A Therapeutic Approach to Teen Treatment

Email this ArticlePrint This Page


  • Multi-Systemic Therapy, or MST, an intensive approach to treatment, shows high rates of success.
  • MST therapy teams have small caseloads and work closely with the whole family, contacting them almost daily.
  • Payment for MST frequently comes from social service or juvenile justice agencies or through public funding.

The Multisystemic Therapy Model for Outpatient Treatment

Multisystemic Therapy (MST) is widely considered one of the most effective forms of treatment for adolescent problem behaviors. This therapeutic approach uses an intensive, home-based model to reduce barriers that keep families from getting services. A practical and goal-oriented treatment, MST specifically targets the factors in each youth's social group and environment that contribute to his or her antisocial and/or drug-using behavior. It tries to address many different parts of the adolescent's life and relationships that may be related to their drug use and other problem behaviors. MST therapists:

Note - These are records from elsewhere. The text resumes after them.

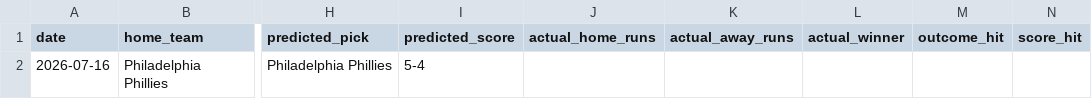
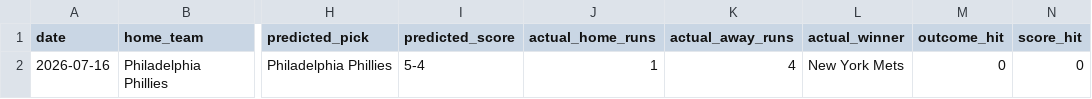
Before and after one commit to Carlosgjr08/mlb-2026-predictor, a CSV file: data/mlb_predictions_log.csv, drawn as a sheet; only a part is shown, gaps mark what is left out; the diff names each change by its address in the sheet, - before the commit and + after, or states it on an @@ line.

```diff
--- a/data/mlb_predictions_log.csv
+++ b/data/mlb_predictions_log.csv
-J2 (actual_home_runs): (empty)
+J2 (actual_home_runs): 1
-K2 (actual_away_runs): (empty)
+K2 (actual_away_runs): 4
-L2 (actual_winner): (empty)
+L2 (actual_winner): New York Mets
-M2 (outcome_hit): (empty)
+M2 (outcome_hit): 0
-N2 (score_hit): (empty)
+N2 (score_hit): 0
```
Also changed, not shown: 1 other file.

  • have small caseloads of four to six families at a time
  • work as a team; are available 24 hours a day, 7 days a week
  • provide services at times convenient to the family

The average treatment involves about 60 hours of contact during a 4-month period. A family with an MST therapist should expect that the therapist will:

  • help the parents improve their parenting skills by identifying and building on things the family already does well and helping them learn new ways to parent their adolescent.
  • help the family find people in their community who can be helpful to them (e.g., extended family, neighbors, friends, church members)
  • help the family figure out ways to address other problems in their lives (e.g., parental substance use, high stress, poor relationships between partners).
  • have almost daily contact with the family (several weekly therapy sessions and several phone contacts) travel to the family home or meet the family in the community so that therapy is convenient for the family.
  • be available (or have one of their therapy teammates available) by pager and/or cell phone 24 hours a day, 7 days a week so that the family and adolescent will have the opportunity to get advice from the therapist when situations arise

The therapist will help the family figure out the things that need to change and make a plan for making changes, but the family will be expected to try to do assignments at home and make changes on a daily basis so that changes can happen as quickly as possible. Funding for MST frequently comes from social services agencies, juvenile justice agencies, Medicaid or mental health funds; there is not typically a cost to the family to participate.

MST has licensed agencies in over 30 states and in several countries. As a result, MST is now provided to more than 12,000 families annually. To find a licensed MST program in your state, go to www.mstservices.com/text/licensed_agencies.htm.

If MST is not available in your community, you can investigate other substance treatment programs in your state by searching www.drugstrategies.org or http://findtreatment.samhsa.gov.

To find detailed articles/readings about the MST model and its demonstrated effectiveness, go to www.musc.edu/psychiatry/research/fsrc/pubs.htm.